Earlier this month, the city’s Department of Buildings (DOB) released its long-awaited draft rules on how building owners, including co-op and condo boards, can cut their buildings’ carbon emissions to bring themselves in compliance with Local Law 97.
Now comes the hard part: understanding the rules. To that end, the nonprofit Urban Green Council is hosting a webinar with DOB personnel to help boards understand both the rules themselves and how they can voice their comments before a public hearing on Nov. 14. The city plans to finalize the draft rules by the end of the year so they can be put to a vote by the city council.
Urban Green Council’s free webinar will be held from 10 a.m. to 11 a.m. on Tuesday, Nov. 1. To register, click here. Meanwhile, the Urban Green Council has plucked five of the most important things to know from the dense 28-page package of rules:
1. New property types added. The Environmental Protection Agency’s Portfolio Manager is the well-established tool for tracking building energy use. Local Law 97 originally set emissions limits on 10 occupancy group classifications. The proposed rules add 60 property types that more accurately reflect the variation in energy use among buildings. This shift will help tailor emissions limits to that variety, including for property types that use more energy, such as supermarkets and data centers.
In a client advisory, a team of lawyers at Stroock & Stroock & Lavan applauded the addition of 60 property types: “The expansion of occupancy-use groups…will allow building owners to calculate their building greenhouse gas emissions limits more in line with the building’s actual uses and energy needs, and will lead to a fairer, more representative emissions limit.”
2. Building carbon emission limits set to 2050 — and beyond. The proposed rules assign new emissions limits for each new property type from 2030 through 2049. From 2050 onward, a zero emissions requirement applies to all property types. For 2024 to 2029, the proposed rules preserve Local Law 97’s original 10 emissions limits but distribute those limits across the additional Portfolio Manager property types, creating better-tailored targets for all buildings. It’s estimated that 80% of buildings won’t have to make any retrofits to comply with carbon caps in 2024. The caps become much more stringent in 2030 and beyond.
3. A 2030 carbon coefficient will support electrification. The electricity carbon coefficient is used to calculate the carbon content of the electricity that a building consumes each year. The proposed rules specify an electricity coefficient for 2030 to 2034 that is about 50% lower than the one that applies for 2024 to 2029. This change reflects major new clean energy coming to New York City in the next few years, from such renewable sources as wind, solar and hydroelectric power. The shift from fossil fuels to electrification will become an increasingly crucial strategy for buildings to meet the law’s carbon caps.

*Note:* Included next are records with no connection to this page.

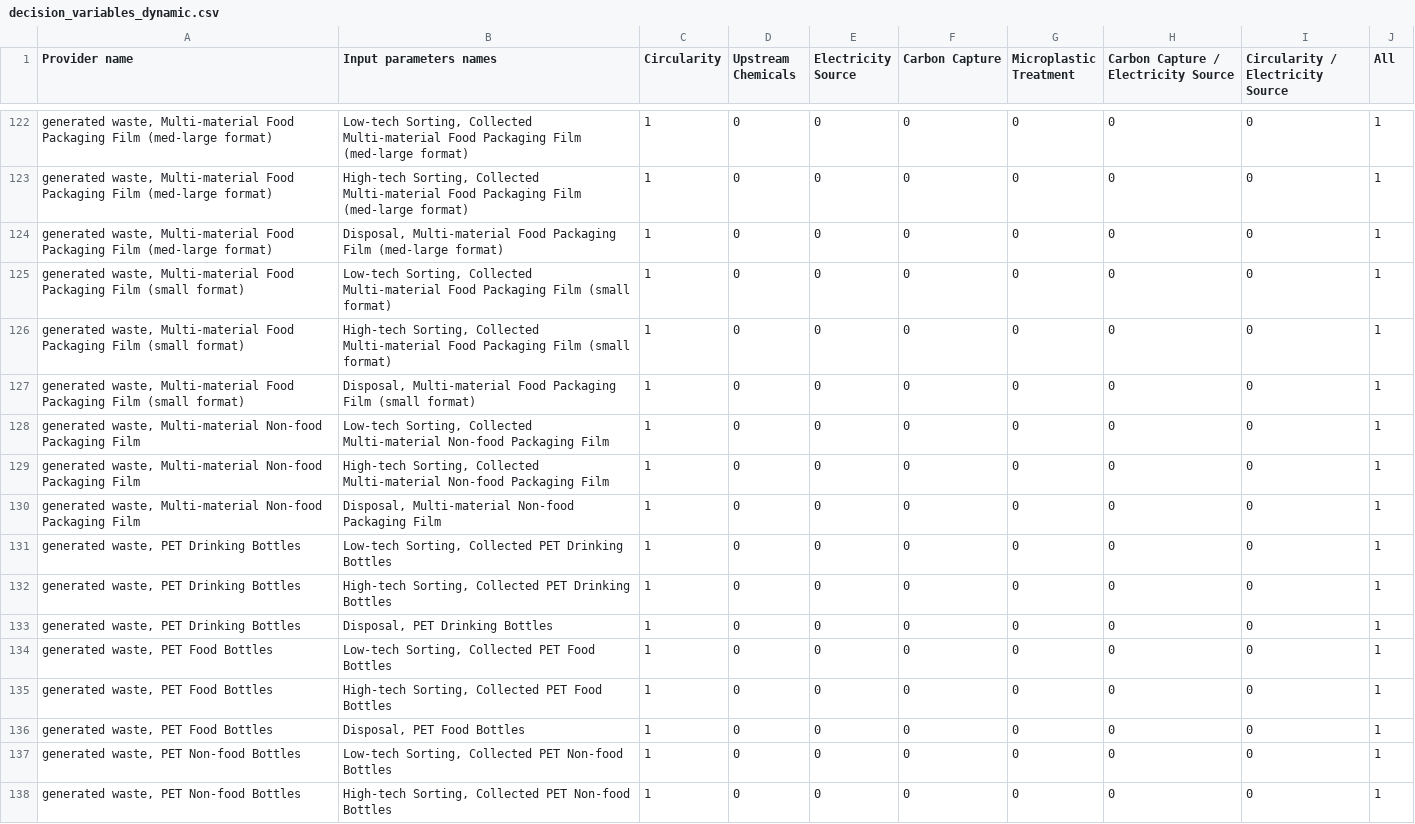
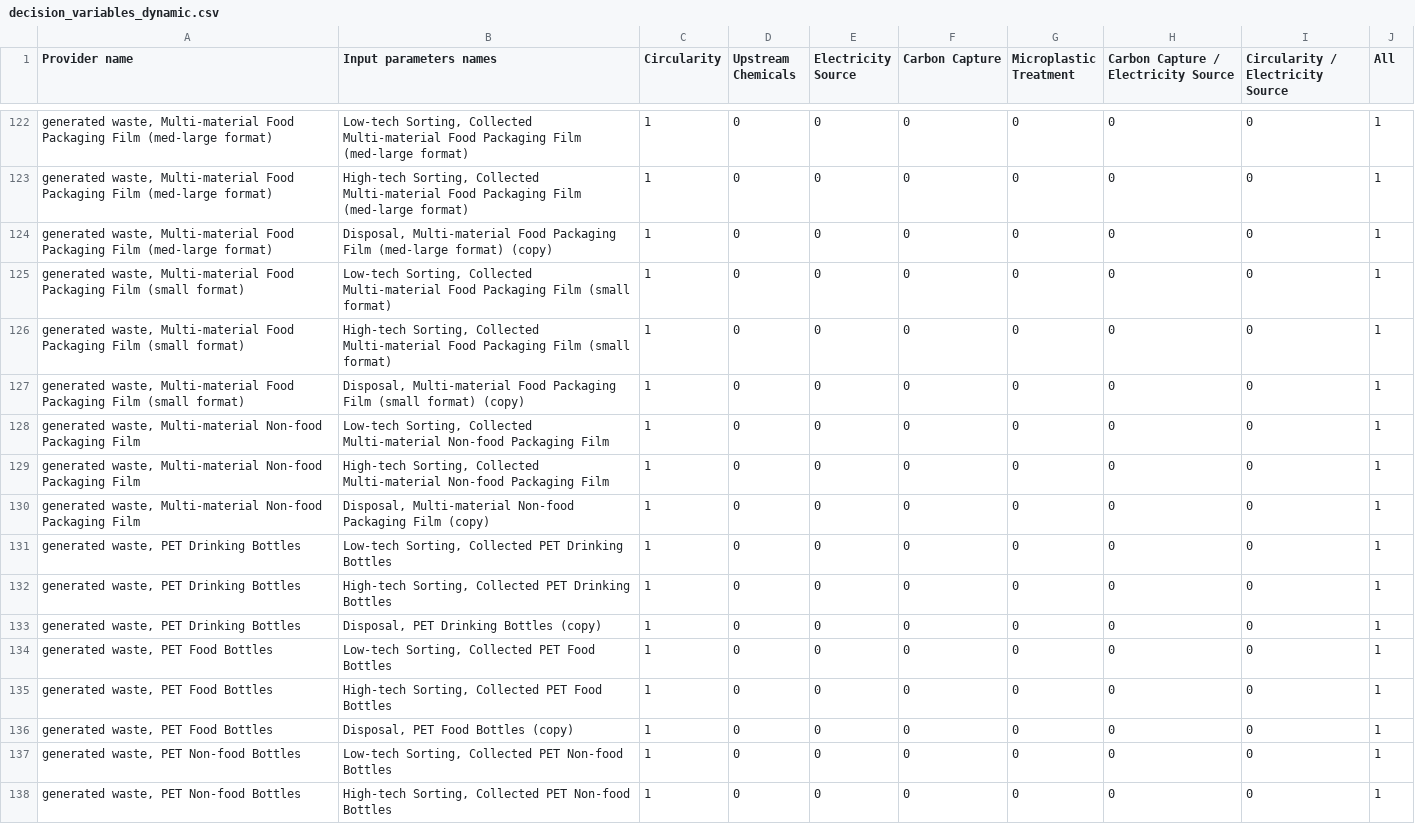
Before and after one commit to FarshidNazemi/packaging-roadmap, a CSV file: data/decision_variables_dynamic.csv, drawn as a sheet; only a part is shown, gaps mark what is left out; the diff covers the shown part only; the diff names each change by its address in the sheet, - before the commit and + after, or states it on an @@ line.

```diff
--- a/data/decision_variables_dynamic.csv
+++ b/data/decision_variables_dynamic.csv
-B124 (Input parameters names): …(med-large format)
+B124 (Input parameters names): …(med-large format) (copy)
-B127 (Input parameters names): …(small format)
+B127 (Input parameters names): …(small format) (copy)
-B130 (Input parameters names): …Packaging Film
+B130 (Input parameters names): …Packaging Film (copy)
-B133 (Input parameters names): Disposal, PET Drinking Bottles
+B133 (Input parameters names): Disposal, PET Drinking Bottles (copy)
-B136 (Input parameters names): Disposal, PET Food Bottles
+B136 (Input parameters names): Disposal, PET Food Bottles (copy)
```
Also changed, not shown: 3 added rows and 21 edited cells elsewhere in this file, model_solutions_labeled.csv, 1 other file.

4. Limits are placed on renewable energy credits. Local Law 97 allows building owners to deduct or offset annual building emissions through the purchase of renewable energy credits. The proposed rules clarify that these deductions are limited to emissions from building electricity use, which would ensure that credits for the purchase of green electricity aren’t used to offset fossil fuels burned onsite for heat and hot water.
5. Answers to questions on technical details and compliance. The proposed rules provide much-awaited guidance on many aspects of compliance, including details on deductions for solar power and energy storage, and methodologies for calculating emissions from cogeneration systems, garden communities and electricity according to time of use. The time-of-use provision will reward buildings that cut their energy use at times of peak demand.
Co-op and condo board business broken down into bite-sized bits - 2 stories each week. Read now on all digital devices.